Hawaii - The Big Island Travel Guide
In Hawaii, the Big Island is like the sometimes awkward older sibling. Forgotten in favor of adorable little brothers and sisters, her attributes are often glossed over. Maui is for fun and families. Oahu attracts surfers, partiers and outdoor adventurers. Kauai is for romance and luxury. And the Big Island is just … big. continue»
- #1Akaka Falls State Park
- #2Hawai'i Volcanoes National Park
- #3Pu'uhonua o Honaunau National Historical Park
- #1 Four Seasons Resort Hualalai at Historic Ka'upulehu
- #2 Mauna Kea Beach Hotel
- #3 The Fairmont Orchid
The best time to visit Hawaii's Big Island is between September and November. That's when the island's generally reasonable room rates take the most significant plunge. Temperatures remain constant throughout the year — generally in the high 70s or low 80s — so you might want to avoid the priciest season, from December to March, unless you like to surf.Best Times to Visit Hawaii - The Big Island»
Hawaii - The Big Island Neighborhoods
Many people refer to the Big Island in terms of its Leeward (or west) and Windward (or east) coasts, but there are other major designations. Areas like Kau, Puna, Waimea, or Pahoa (mostly in the interior or southeast) see fewer visitors. You'll probably spend most of your time in northwestern Kona, where the resort area of the Kohala Coast lies; the eastern capital city of Hilo; or the northern coast, Hamakua. Beaches in Kona on the Kohala Coast are particularly popular, but there are also a few coveted shores on the southwest coast. And there are the volcanoes. Big Island's most visited ones rest or erupt in the Hawai'i Volcanoes National Park, on the southeast side.
Kailua-Kona (or Kona, for short) -- is known for its beaches and calm turquoise waters. Most of the resort areas are located on the Kohala Coast, just north of Kona town, and this is a great place to stay or visit, for its touristy shops and cafés, as well as outdoorsy activities.
Fodor's highly recommends checking out the beautiful beaches of Kaunaoa or Hapuna, north of Kona on HI-190. Nearby the Anaehoomalu Beach, commonly known as A-Bay, offers calm waters for trying water activities.
Big Island's other major town, Hilo, is known for its funky, hippy-like ambience. Located on the eastern or windward coast, this town is home to the University of Hawai'i at Hilo and Hilo International Airport (ITO). Its popular attractions include the always-busy Hilo Farmers Market or the Akaka Falls State Park.
Remote as it may be, Hamakua is steadily becoming a popular place to hole up in a private cottage or romantic bed and breakfast. The north coast area also has a particularly popular tourist attraction: The beautiful Waipio Valley, or "Valley of the Kings."
Hawai'i Volcanoes National Park
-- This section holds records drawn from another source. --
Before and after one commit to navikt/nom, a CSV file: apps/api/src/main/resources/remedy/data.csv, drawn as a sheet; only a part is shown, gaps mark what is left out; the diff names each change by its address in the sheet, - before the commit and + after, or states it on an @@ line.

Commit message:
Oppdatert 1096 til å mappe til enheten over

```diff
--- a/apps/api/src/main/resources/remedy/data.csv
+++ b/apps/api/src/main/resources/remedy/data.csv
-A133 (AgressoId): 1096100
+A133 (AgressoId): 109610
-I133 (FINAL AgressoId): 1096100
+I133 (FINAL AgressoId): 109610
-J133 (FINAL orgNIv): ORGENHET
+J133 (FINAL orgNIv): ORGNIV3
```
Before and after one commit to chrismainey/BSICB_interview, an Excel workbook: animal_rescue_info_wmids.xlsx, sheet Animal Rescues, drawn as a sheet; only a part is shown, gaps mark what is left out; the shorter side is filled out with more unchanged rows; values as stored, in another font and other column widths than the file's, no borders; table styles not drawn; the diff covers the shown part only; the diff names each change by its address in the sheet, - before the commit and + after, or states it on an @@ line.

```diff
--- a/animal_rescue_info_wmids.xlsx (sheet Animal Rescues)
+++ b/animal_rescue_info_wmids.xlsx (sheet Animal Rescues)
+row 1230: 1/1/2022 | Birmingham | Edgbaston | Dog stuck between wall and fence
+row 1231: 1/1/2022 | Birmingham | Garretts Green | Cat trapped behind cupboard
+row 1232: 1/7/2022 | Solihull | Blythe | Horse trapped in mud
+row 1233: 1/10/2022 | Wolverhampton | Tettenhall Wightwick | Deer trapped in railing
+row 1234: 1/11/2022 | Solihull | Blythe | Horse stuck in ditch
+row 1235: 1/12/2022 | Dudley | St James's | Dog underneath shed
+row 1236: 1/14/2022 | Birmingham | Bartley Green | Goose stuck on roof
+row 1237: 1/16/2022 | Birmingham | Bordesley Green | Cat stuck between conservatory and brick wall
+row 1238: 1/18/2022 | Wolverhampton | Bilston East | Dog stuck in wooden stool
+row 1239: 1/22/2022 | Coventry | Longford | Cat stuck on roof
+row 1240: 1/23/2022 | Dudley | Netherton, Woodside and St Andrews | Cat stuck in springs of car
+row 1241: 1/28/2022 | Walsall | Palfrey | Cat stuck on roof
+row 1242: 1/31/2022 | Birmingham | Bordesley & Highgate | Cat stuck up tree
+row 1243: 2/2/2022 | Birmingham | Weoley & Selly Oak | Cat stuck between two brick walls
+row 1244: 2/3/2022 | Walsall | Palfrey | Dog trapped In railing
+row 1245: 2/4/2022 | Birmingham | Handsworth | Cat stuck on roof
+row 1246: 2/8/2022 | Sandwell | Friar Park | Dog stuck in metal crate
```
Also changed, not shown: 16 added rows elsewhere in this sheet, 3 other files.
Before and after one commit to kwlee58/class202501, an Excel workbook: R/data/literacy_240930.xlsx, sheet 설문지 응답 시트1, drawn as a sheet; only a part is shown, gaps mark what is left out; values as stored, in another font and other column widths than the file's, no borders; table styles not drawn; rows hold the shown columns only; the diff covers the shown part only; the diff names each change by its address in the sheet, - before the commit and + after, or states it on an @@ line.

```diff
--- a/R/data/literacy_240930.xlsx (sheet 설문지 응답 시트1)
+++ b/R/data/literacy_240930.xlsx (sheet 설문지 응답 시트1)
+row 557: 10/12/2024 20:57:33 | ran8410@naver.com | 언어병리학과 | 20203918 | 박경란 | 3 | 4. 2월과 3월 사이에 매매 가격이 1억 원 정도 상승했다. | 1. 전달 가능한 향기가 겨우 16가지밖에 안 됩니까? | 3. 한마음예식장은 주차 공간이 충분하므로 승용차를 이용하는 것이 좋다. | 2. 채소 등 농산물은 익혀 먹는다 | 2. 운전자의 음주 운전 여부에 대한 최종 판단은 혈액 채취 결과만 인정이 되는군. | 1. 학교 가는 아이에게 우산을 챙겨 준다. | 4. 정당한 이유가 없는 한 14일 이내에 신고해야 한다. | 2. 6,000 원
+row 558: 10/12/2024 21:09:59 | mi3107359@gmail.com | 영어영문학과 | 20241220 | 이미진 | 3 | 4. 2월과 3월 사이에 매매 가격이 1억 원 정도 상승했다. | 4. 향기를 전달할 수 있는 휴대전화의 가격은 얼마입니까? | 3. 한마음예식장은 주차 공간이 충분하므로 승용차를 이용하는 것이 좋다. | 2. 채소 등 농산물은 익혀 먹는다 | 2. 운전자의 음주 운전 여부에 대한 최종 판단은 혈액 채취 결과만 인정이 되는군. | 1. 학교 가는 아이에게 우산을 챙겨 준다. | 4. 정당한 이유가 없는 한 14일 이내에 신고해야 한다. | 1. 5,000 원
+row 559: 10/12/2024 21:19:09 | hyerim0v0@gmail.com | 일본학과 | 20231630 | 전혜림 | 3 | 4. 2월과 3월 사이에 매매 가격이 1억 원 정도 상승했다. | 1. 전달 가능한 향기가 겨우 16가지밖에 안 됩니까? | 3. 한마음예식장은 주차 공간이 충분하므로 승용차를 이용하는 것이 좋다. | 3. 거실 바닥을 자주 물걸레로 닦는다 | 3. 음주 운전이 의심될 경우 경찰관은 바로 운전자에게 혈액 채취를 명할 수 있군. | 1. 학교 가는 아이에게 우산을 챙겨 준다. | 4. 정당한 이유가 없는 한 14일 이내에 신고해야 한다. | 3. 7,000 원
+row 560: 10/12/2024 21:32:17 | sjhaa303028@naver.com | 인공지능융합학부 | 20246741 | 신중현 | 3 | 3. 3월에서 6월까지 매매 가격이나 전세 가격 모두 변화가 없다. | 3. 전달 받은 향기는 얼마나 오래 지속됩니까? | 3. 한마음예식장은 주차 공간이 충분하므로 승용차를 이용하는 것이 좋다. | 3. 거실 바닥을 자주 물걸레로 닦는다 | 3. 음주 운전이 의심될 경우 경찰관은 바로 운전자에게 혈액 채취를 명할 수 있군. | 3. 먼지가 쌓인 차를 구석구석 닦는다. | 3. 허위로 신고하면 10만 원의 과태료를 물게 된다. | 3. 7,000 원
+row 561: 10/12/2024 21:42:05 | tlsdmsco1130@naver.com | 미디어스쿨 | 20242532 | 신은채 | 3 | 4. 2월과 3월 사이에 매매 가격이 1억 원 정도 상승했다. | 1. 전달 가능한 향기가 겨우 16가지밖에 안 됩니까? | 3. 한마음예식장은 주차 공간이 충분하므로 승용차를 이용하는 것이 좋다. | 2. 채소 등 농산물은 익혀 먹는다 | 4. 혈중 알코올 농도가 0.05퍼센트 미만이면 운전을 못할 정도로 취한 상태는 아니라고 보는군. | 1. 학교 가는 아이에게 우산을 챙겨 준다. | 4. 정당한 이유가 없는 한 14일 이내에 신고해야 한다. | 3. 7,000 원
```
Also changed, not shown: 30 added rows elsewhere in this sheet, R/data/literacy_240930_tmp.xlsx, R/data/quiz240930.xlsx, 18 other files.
Some of Big Island's top attractions are also located in small towns that just touch -- but are not part of -- Hilo, Kona or on the Hamakua Coast. One such place, the Hawai'i Volcanoes National Park, spreads through much of the southeast. At some point during your trip, you're likely to end up here. This park is where the Kilauea volcano is often spewing lava into the sea; its now-dormant Mauna Kea volcano is the highest point in the state.
Crime is rare on the Big Island. Your primary concern should be water safety. While the water temperature is almost always agreeable, winter surf can get very rough, especially along the north shore and on the beaches in the west coast. Strong currents have caused drownings in the past, so swim with caution and never enter the water alone or without the supervision of a lifeguard. If you plan to hike or walk along the coastline, be sure to wear sneakers or protective footwear so that your feet aren't exposed to sharp rocks. You should also wear sunscreen, especially at higher altitudes.
The best way to get around Hawaii's Big Island by car. This is simply too large an island to affordably and conveniently navigate without one. You can pick up a rental car at either the Kona International Airport (KOA) or the Hilo International Airport (ITO), or if you want to let go of some serious cash, you could take a taxi from the terminal to your hotel. Once near your lodging, you might be able to get around town on the free bus system, just keep in mind that its schedule is not always convenient for tourists.Getting Around Hawaii - The Big Island»